Go through the data line by line. Copy each one holding the string "scaleIn".
═════ EXERCISE DATA
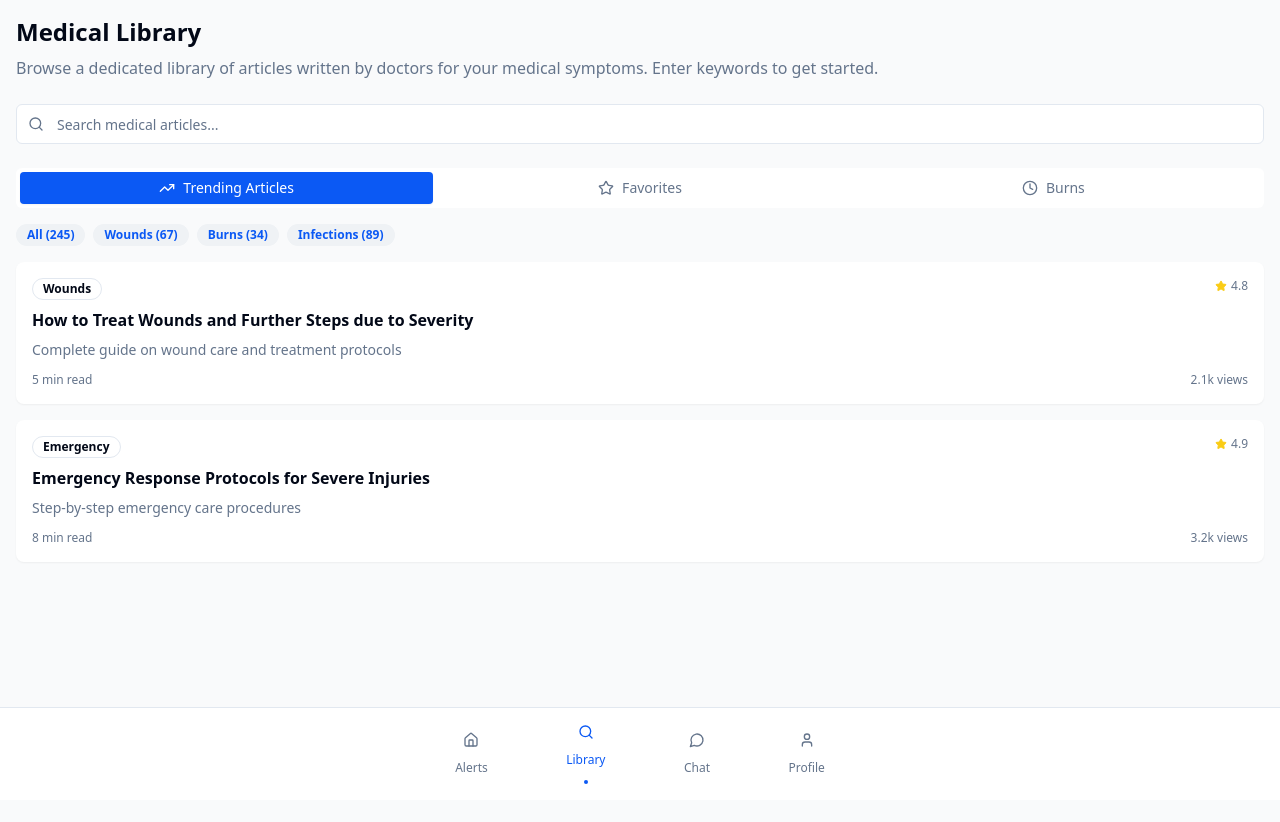
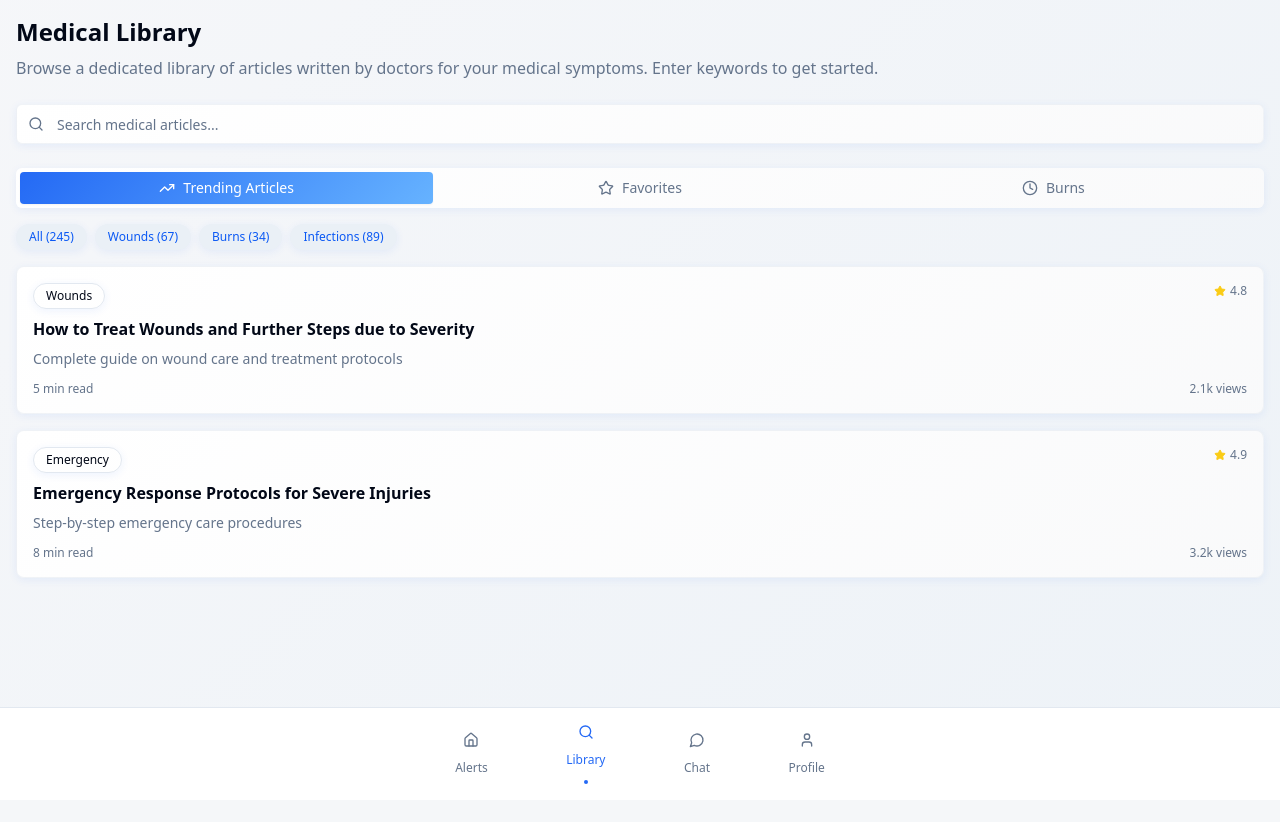
Before and after one commit to coolgalhx/AmalApp, a React (Vite) app: page / in a window 1280 px wide. Both pictures are taken after a click on the button "Library". Shown: the top 822 px of the page. Built offline with nearby package versions, Linux system fonts and the light colour scheme.

Commit message:
Improve UI design
Make the UI less boring.

```diff
--- a/src/components/MedicalLibrary.tsx
+++ b/src/components/MedicalLibrary.tsx
@@ -45,7 +45,7 @@ const categories = [
 
 export const MedicalLibrary = () => {
   return (
-    <div className="p-4 bg-medical-bg min-h-screen">
+    <div className="p-4 bg-gradient-medical min-h-screen animate-fade-in">
       <div className="mb-6">
         <h1 className="text-2xl font-bold mb-2">Medical Library</h1>
         <p className="text-muted-foreground">
@@ -57,21 +57,21 @@ export const MedicalLibrary = () => {
         <Search className="absolute left-3 top-3 h-4 w-4 text-muted-foreground" />
         <Input
           placeholder="Search medical articles..."
-          className="pl-10 bg-white border-border"
+          className="pl-10 bg-gradient-card shadow-soft border-border/50 hover-glow"
         />
       </div>
 
       <Tabs defaultValue="trending" className="space-y-4">
-        <TabsList className="grid w-full grid-cols-3 bg-white">
-          <TabsTrigger value="trending" className="data-[state=active]:bg-primary data-[state=active]:text-primary-foreground">
+        <TabsList className="grid w-full grid-cols-3 bg-gradient-card shadow-soft">
+          <TabsTrigger value="trending" className="data-[state=active]:bg-gradient-primary data-[state=active]:text-primary-foreground hover-glow">
             <TrendingUp className="w-4 h-4 mr-2" />
             Trending Articles
           </TabsTrigger>
-          <TabsTrigger value="favorites" className="data-[state=active]:bg-primary data-[state=active]:text-primary-foreground">
+          <TabsTrigger value="favorites" className="data-[state=active]:bg-gradient-primary data-[state=active]:text-primary-foreground hover-glow">
             <Star className="w-4 h-4 mr-2" />
             Favorites
           </TabsTrigger>
-          <TabsTrigger value="recent" className="data-[state=active]:bg-primary data-[state=active]:text-primary-foreground">
+          <TabsTrigger value="recent" className="data-[state=active]:bg-gradient-primary data-[state=active]:text-primary-foreground hover-glow">
             <Clock className="w-4 h-4 mr-2" />
             Burns
           </TabsTrigger>
@@ -80,17 +80,17 @@ export const MedicalLibrary = () => {
         <TabsContent value="trending" className="space-y-4">
           <div className="flex flex-wrap gap-2 mb-4">
             {categories.map((category) => (
-              <Badge key={category.name} variant="secondary" className="cursor-pointer hover:bg-primary hover:text-primary-foreground">
+              <Badge key={category.name} variant="secondary" className="medical-badge cursor-pointer hover:bg-gradient-primary hover:text-primary-foreground hover-glow">
                 {category.name} ({category.count})
               </Badge>
             ))}
           </div>
 
-          {trendingArticles.map((article) => (
-            <Card key={article.id} className="border-0 shadow-sm cursor-pointer hover:shadow-md transition-shadow">
+          {trendingArticles.map((article, index) => (
+            <Card key={article.id} className="medical-card cursor-pointer animate-slide-up" style={{ animationDelay: `${index * 0.1}s` }}>
               <CardContent className="p-4">
                 <div className="flex justify-between items-start mb-2">
-                  <Badge variant="outline" className="text-xs">
+                  <Badge variant="outline" className="text-xs medical-badge">
                     {article.category}
                   </Badge>
                   <div className="flex items-center space-x-1 text-xs text-muted-foreground">
@@ -117,14 +117,14 @@ export const MedicalLibrary = () => {
         </TabsContent>
 
         <TabsContent value="favorites">
-          <div className="text-center py-8">
+          <div className="text-center py-8 animate-fade-in">
             <Star className="w-12 h-12 mx-auto mb-4 text-muted-foreground" />
             <p className="text-muted-foreground">No favorite articles yet</p>
           </div>
         </TabsContent>
 
         <TabsContent value="recent">
-          <div className="text-center py-8">
+          <div className="text-center py-8 animate-fade-in">
             <Clock className="w-12 h-12 mx-auto mb-4 text-muted-foreground" />
             <p className="text-muted-foreground">No recent articles</p>
           </div>
--- a/src/index.css
+++ b/src/index.css
@@ -8,7 +8,7 @@ All colors MUST be HSL.
 
 @layer base {
   :root {
-    --background: 0 0% 100%;
+    --background: 220 15% 98%;
     --foreground: 222.2 84% 4.9%;
 
     --card: 0 0% 100%;
@@ -17,28 +17,35 @@ All colors MUST be HSL.
     --popover: 0 0% 100%;
     --popover-foreground: 222.2 84% 4.9%;
 
-    /* Medical app primary - professional blue */
-    --primary: 220 91% 50%;
+    /* Enhanced medical primary - vibrant blue gradient */
+    --primary: 220 91% 55%;
     --primary-foreground: 0 0% 100%;
+    --primary-glow: 210 100% 70%;
     --primary-muted: 220 50% 85%;
+    --primary-dark: 220 91% 45%;
 
-    /* Medical secondary - soft blue */
-    --secondary: 210 25% 95%;
+    /* Enhanced secondary - gradient blue */
+    --secondary: 210 40% 94%;
     --secondary-foreground: 220 91% 50%;
+    --secondary-glow: 200 80% 90%;
 
     --muted: 210 20% 96%;
     --muted-foreground: 215.4 16.3% 46.9%;
 
-    --accent: 200 100% 96%;
+    --accent: 180 100% 94%;
     --accent-foreground: 220 91% 50%;
+    --accent-glow: 180 80% 85%;
 
-    /* Medical alert colors */
+    /* Enhanced medical alert colors */
     --medical-urgent: 0 84% 60%;
     --medical-urgent-foreground: 0 0% 100%;
+    --medical-urgent-glow: 0 100% 85%;
     --medical-warning: 43 96% 56%;
     --medical-warning-foreground: 0 0% 100%;
+    --medical-warning-glow: 43 100% 85%;
     --medical-success: 142 71% 45%;
     --medical-success-foreground: 0 0% 100%;
+    --medical-success-glow: 142 80% 75%;
 
     --destructive: 0 84.2% 60.2%;
     --destructive-foreground: 210 40% 98%;
@@ -47,11 +54,26 @@ All colors MUST be HSL.
     --input: 214.3 31.8% 91.4%;
     --ring: 220 91% 50%;
 
-    /* Medical app specific colors */
+    /* Enhanced medical app specific colors */
     --chat-bubble: 220 91% 50%;
     --chat-bubble-foreground: 0 0% 100%;
+    --chat-bubble-glow: 220 100% 80%;
     --news-badge: 0 84% 60%;
-    --medical-bg: 210 25% 98%;
+    --medical-bg: 220 25% 97%;
+
+    /* Gradients */
+    --gradient-primary: linear-gradient(135deg, hsl(220 91% 55%), hsl(210 100% 70%));
+    --gradient-secondary: linear-gradient(135deg, hsl(210 40% 94%), hsl(200 80% 90%));
+    --gradient-accent: linear-gradient(135deg, hsl(180 100% 94%), hsl(180 80% 85%));
+    --gradient-medical: linear-gradient(135deg, hsl(220 25% 97%), hsl(210 40% 95%));
+    --gradient-card: linear-gradient(145deg, hsl(0 0% 100%), hsl(220 15% 98%));
+
+    /* Shadows */
+    --shadow-soft: 0 2px 8px hsl(220 91% 55% / 0.08);
+    --shadow-medium: 0 4px 16px hsl(220 91% 55% / 0.12);
+    --shadow-strong: 0 8px 32px hsl(220 91% 55% / 0.16);
+    --shadow-glow: 0 0 20px hsl(220 100% 70% / 0.2);
+    --shadow-colored: 0 4px 20px hsl(220 91% 55% / 0.15);
 
     --radius: 0.5rem;
 
@@ -120,3 +142,110 @@ All colors MUST be HSL.
     @apply bg-background text-foreground;
   }
 }
+
+@layer utilities {
+  /* Gradient utilities */
+  .bg-gradient-primary {
+    background: var(--gradient-primary);
+  }
+
+  .bg-gradient-secondary {
+    background: var(--gradient-secondary);
+  }
+
+  .bg-gradient-accent {
+    background: var(--gradient-accent);
+  }
+
+  .bg-gradient-medical {
+    background: var(--gradient-medical);
+  }
+
+  .bg-gradient-card {
+    background: var(--gradient-card);
+  }
+
+  /* Shadow utilities */
+  .shadow-soft {
+    box-shadow: var(--shadow-soft);
+  }
+
+  .shadow-medium {
+    box-shadow: var(--shadow-medium);
+  }
+
+  .shadow-strong {
+    box-shadow: var(--shadow-strong);
+  }
+
+  .shadow-glow {
+    box-shadow: var(--shadow-glow);
+  }
+
+  .shadow-colored {
+    box-shadow: var(--shadow-colored);
+  }
+
+  /* Animation utilities */
+  .animate-fade-in {
+    animation: fadeIn 0.3s ease-out;
+  }
+
+  .animate-slide-up {
+    animation: slideUp 0.4s ease-out;
+  }
+
+  .animate-scale-in {
+    animation: scaleIn 0.2s ease-out;
+  }
+
+  .hover-lift {
+    @apply transition-all duration-300 hover:scale-[1.02] hover:shadow-medium;
+  }
+
+  .hover-glow {
+    @apply transition-all duration-300 hover:shadow-glow;
+  }
+
+  /* Interactive card */
+  .medical-card {
+    @apply bg-gradient-card shadow-soft hover-lift rounded-lg border border-border/50;
+  }
+
+  .medical-badge {
+    @apply px-3 py-1 rounded-full text-xs font-medium shadow-soft;
+  }
+}
+
+@keyframes fadeIn {
+  from {
+    opacity: 0;
+    transform: translateY(10px);
+  }
+  to {
+    opacity: 1;
+    transform: translateY(0);
+  }
+}
+
+@keyframes slideUp {
+  from {
+    opacity: 0;
+    transform: translateY(20px);
+  }
+  to {
+    opacity: 1;
+    transform: translateY(0);
+  }
+}
+
+@keyframes scaleIn {
+  from {
+    opacity: 0;
+    transform: scale(0.95);
+  }
+  to {
+    opacity: 1;
+    transform: scale(1);
+  }
+}
--- a/tailwind.config.ts
+++ b/tailwind.config.ts
@@ -27,11 +27,14 @@ export default {
 				primary: {
 					DEFAULT: 'hsl(var(--primary))',
 					foreground: 'hsl(var(--primary-foreground))',
-					muted: 'hsl(var(--primary-muted))'
+					muted: 'hsl(var(--primary-muted))',
+					glow: 'hsl(var(--primary-glow))',
+					dark: 'hsl(var(--primary-dark))'
 				},
 				secondary: {
 					DEFAULT: 'hsl(var(--secondary))',
-					foreground: 'hsl(var(--secondary-foreground))'
+					foreground: 'hsl(var(--secondary-foreground))',
+					glow: 'hsl(var(--secondary-glow))'
 				},
 				destructive: {
 					DEFAULT: 'hsl(var(--destructive))',
@@ -43,7 +46,8 @@ export default {
 				},
 				accent: {
 					DEFAULT: 'hsl(var(--accent))',
-					foreground: 'hsl(var(--accent-foreground))'
+					foreground: 'hsl(var(--accent-foreground))',
+					glow: 'hsl(var(--accent-glow))'
 				},
 				popover: {
 					DEFAULT: 'hsl(var(--popover))',
@@ -56,15 +60,19 @@ export default {
 				medical: {
 					urgent: 'hsl(var(--medical-urgent))',
 					'urgent-foreground': 'hsl(var(--medical-urgent-foreground))',
+					'urgent-glow': 'hsl(var(--medical-urgent-glow))',
 					warning: 'hsl(var(--medical-warning))',
 					'warning-foreground': 'hsl(var(--medical-warning-foreground))',
+					'warning-glow': 'hsl(var(--medical-warning-glow))',
 					success: 'hsl(var(--medical-success))',
 					'success-foreground': 'hsl(var(--medical-success-foreground))',
+					'success-glow': 'hsl(var(--medical-success-glow))',
 					bg: 'hsl(var(--medical-bg))'
 				},
 				chat: {
 					bubble: 'hsl(var(--chat-bubble))',
-					'bubble-foreground': 'hsl(var(--chat-bubble-foreground))'
+					'bubble-foreground': 'hsl(var(--chat-bubble-foreground))',
+					'bubble-glow': 'hsl(var(--chat-bubble-glow))'
 				},
 				news: {
 					badge: 'hsl(var(--news-badge))'
```
Also changed, not shown: src/components/LiveAlertsFeed.tsx (+11 -11 lines), src/components/MedicalChat.tsx (+28 -21 lines).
══════════
REPLY:
+    animation: scaleIn 0.2s ease-out;
+@keyframes scaleIn {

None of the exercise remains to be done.